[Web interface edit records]
== Segment start ==

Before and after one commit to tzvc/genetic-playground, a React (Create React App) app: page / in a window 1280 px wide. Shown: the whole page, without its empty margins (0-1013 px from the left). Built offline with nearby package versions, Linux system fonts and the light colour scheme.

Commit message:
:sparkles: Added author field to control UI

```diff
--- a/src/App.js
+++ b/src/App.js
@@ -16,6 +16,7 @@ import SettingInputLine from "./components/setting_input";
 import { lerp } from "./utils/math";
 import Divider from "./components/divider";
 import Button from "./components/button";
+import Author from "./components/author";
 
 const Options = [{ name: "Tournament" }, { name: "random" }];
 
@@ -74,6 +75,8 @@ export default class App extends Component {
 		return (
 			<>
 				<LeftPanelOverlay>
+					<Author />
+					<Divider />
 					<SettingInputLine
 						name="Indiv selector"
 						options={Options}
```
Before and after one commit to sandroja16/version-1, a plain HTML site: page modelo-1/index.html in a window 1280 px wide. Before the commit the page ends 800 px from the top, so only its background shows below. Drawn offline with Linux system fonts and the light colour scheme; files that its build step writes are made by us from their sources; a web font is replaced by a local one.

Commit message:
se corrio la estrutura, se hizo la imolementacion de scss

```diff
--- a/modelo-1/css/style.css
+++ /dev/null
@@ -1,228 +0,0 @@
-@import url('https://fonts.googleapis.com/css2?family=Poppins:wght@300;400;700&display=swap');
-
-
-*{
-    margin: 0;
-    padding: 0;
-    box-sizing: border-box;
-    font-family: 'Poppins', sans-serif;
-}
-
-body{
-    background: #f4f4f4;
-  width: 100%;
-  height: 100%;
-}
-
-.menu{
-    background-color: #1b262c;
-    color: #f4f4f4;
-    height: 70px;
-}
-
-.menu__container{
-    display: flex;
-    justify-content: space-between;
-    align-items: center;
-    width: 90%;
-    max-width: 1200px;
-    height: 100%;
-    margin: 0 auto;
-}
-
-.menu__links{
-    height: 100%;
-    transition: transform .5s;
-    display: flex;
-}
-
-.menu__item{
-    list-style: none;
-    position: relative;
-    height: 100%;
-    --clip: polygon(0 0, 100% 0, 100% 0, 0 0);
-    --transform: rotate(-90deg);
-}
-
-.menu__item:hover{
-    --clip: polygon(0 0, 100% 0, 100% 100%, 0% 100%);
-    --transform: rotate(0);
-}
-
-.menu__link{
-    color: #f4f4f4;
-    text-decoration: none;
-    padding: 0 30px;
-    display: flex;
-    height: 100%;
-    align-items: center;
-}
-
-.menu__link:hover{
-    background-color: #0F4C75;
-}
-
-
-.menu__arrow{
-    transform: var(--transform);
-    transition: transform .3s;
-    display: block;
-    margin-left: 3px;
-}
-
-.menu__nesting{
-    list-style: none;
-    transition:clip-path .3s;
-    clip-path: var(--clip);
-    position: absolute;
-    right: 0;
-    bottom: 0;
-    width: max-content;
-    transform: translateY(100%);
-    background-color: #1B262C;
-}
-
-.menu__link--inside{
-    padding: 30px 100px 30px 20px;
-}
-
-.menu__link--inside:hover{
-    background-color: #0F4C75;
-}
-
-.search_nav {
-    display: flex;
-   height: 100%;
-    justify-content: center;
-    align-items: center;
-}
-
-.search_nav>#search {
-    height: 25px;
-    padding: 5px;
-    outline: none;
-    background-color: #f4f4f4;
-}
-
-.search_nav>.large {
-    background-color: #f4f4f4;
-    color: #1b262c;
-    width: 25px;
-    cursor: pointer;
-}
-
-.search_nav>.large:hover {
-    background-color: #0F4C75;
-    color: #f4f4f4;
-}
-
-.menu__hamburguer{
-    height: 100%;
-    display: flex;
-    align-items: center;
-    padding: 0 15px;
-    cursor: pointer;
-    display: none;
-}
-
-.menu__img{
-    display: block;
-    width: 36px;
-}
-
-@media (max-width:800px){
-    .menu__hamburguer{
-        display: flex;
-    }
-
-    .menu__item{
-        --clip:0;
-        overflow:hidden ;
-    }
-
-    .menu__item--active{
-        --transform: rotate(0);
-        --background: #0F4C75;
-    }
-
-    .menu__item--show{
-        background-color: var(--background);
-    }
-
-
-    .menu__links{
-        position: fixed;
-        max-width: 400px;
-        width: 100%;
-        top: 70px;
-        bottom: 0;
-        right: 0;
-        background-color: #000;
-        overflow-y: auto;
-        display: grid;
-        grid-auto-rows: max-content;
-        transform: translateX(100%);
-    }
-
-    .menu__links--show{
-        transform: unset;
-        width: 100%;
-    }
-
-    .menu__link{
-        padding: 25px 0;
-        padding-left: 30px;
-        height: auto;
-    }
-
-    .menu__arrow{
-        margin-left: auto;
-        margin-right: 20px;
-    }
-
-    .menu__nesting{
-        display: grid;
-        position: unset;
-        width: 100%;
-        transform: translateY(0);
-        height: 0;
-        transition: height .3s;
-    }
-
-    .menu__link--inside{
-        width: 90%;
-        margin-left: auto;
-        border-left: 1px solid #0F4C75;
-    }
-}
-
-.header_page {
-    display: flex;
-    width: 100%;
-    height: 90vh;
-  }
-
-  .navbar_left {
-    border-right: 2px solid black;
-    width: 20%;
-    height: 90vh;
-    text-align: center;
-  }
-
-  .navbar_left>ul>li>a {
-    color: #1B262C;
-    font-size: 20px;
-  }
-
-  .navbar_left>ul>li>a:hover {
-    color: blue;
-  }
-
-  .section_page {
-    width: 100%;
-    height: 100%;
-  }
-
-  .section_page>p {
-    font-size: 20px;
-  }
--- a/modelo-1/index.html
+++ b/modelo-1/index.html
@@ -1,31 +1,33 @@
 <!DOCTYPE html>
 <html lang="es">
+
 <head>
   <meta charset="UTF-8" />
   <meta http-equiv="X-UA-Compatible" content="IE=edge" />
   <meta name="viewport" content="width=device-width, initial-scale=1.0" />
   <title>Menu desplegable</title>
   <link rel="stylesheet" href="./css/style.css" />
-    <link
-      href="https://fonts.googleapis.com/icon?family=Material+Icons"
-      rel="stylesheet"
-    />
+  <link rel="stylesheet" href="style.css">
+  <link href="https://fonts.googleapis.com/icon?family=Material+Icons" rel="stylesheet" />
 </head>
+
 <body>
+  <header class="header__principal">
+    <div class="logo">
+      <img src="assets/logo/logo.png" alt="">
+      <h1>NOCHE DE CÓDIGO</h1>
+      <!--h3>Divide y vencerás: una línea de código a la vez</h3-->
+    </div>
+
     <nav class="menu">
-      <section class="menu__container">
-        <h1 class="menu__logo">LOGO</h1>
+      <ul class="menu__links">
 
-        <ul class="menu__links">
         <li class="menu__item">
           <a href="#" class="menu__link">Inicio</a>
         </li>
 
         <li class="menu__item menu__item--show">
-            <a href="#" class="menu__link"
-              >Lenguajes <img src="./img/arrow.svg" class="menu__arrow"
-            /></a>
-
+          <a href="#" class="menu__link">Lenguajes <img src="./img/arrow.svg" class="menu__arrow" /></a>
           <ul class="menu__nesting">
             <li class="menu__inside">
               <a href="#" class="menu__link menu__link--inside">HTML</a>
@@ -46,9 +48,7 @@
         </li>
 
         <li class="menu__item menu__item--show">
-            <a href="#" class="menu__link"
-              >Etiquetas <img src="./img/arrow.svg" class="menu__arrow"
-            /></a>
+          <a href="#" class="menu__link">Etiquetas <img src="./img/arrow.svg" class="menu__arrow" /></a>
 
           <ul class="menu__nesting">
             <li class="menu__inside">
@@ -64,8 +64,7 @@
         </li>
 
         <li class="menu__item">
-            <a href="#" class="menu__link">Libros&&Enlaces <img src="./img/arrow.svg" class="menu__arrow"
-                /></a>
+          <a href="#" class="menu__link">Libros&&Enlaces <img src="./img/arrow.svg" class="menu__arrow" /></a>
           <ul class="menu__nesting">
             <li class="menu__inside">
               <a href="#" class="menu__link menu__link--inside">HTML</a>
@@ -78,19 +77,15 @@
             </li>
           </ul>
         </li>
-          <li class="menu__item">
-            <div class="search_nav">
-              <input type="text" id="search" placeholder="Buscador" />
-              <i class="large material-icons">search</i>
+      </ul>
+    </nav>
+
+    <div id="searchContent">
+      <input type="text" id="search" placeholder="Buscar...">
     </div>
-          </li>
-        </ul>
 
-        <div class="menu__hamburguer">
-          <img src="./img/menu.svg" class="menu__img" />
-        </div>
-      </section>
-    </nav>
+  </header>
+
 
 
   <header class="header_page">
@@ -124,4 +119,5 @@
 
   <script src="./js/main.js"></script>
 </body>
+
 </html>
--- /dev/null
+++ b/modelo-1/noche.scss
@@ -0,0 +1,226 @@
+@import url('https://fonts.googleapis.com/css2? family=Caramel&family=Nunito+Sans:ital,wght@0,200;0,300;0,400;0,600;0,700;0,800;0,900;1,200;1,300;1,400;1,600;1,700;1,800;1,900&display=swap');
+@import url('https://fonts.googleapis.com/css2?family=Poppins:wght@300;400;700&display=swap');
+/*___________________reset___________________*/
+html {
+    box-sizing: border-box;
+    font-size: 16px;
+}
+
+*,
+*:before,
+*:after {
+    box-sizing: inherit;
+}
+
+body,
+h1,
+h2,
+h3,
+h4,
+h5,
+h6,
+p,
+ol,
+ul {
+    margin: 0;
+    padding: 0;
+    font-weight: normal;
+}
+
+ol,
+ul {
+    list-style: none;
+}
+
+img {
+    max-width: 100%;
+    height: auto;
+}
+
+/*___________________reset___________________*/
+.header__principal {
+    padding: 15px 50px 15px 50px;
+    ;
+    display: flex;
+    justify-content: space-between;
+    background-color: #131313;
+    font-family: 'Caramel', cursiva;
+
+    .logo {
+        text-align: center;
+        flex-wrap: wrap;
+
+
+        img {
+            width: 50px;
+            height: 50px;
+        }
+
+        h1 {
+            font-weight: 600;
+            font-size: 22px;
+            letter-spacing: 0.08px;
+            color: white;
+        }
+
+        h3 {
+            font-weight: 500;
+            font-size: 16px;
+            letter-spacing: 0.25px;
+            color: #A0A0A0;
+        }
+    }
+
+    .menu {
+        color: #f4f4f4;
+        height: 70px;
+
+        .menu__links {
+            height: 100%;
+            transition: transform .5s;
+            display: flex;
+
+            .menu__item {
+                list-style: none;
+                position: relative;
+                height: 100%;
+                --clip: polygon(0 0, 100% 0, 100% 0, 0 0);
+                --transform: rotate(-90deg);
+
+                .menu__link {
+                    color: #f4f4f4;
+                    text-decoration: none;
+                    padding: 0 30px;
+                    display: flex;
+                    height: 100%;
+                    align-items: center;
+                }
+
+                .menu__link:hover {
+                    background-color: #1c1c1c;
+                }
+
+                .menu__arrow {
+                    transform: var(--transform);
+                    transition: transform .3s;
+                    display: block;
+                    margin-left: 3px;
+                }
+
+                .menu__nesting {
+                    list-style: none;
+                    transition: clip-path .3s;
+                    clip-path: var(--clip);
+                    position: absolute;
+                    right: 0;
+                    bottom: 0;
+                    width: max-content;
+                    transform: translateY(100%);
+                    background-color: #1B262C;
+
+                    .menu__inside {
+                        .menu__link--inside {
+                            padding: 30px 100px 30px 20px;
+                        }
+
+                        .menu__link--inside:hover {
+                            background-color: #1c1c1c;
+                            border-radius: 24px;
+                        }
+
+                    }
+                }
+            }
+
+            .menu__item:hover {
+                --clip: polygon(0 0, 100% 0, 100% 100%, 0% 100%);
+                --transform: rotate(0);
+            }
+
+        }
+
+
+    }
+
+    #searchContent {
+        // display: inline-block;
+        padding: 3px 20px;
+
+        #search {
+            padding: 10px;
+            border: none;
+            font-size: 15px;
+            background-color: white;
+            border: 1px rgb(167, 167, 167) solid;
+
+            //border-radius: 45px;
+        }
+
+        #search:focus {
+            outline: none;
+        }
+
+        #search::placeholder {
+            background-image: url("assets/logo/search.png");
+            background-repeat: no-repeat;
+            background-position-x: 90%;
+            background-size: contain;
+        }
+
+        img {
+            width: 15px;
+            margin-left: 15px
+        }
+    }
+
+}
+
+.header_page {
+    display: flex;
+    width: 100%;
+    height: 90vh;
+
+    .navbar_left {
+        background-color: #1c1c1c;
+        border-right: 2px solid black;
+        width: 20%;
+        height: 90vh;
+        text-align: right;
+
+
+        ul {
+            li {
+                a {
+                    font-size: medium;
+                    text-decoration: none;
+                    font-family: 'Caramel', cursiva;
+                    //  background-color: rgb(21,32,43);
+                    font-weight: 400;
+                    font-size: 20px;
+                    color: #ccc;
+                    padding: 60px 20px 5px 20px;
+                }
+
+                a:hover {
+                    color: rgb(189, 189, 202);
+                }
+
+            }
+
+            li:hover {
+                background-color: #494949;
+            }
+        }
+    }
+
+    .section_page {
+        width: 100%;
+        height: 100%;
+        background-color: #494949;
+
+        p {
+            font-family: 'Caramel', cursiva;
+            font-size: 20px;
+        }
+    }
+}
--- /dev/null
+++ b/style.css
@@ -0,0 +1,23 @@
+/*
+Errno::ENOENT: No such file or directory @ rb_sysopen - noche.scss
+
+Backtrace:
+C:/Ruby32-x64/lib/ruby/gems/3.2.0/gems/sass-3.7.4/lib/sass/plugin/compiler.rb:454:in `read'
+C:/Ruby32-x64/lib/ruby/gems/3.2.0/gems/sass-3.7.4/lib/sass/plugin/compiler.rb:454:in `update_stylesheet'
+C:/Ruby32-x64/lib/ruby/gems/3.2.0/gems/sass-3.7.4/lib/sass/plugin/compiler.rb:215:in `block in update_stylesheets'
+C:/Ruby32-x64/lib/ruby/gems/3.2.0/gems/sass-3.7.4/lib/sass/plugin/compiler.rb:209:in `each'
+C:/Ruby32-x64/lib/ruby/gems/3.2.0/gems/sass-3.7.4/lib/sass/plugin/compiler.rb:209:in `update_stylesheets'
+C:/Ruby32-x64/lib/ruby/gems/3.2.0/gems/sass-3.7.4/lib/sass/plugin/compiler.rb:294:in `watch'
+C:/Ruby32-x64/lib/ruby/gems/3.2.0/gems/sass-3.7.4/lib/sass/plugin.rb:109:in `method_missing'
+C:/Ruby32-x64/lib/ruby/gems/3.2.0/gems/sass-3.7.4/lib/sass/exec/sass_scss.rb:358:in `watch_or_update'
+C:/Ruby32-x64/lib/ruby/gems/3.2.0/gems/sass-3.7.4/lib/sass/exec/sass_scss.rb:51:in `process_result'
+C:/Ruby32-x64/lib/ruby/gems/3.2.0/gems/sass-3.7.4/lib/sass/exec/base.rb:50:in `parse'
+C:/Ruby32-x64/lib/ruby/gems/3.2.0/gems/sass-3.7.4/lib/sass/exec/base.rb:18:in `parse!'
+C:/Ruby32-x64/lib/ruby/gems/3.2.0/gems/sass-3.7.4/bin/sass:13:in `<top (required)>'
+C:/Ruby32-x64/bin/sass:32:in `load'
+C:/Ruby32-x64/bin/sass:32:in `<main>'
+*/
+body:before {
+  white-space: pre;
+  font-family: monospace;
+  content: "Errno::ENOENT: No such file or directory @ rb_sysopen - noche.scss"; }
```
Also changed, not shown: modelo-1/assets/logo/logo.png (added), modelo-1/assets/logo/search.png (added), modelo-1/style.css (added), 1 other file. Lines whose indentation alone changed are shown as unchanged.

== Segment end ==

To do >>
Return each line among the entries that holds the word "border".

Answer to this task >>
-    box-sizing: border-box;
-        border-left: 1px solid #0F4C75;
-    border-right: 2px solid black;
+    box-sizing: border-box;
+                            border-radius: 24px;
+            border: none;
+            border: 1px rgb(167, 167, 167) solid;
+            //border-radius: 45px;
+        border-right: 2px solid black;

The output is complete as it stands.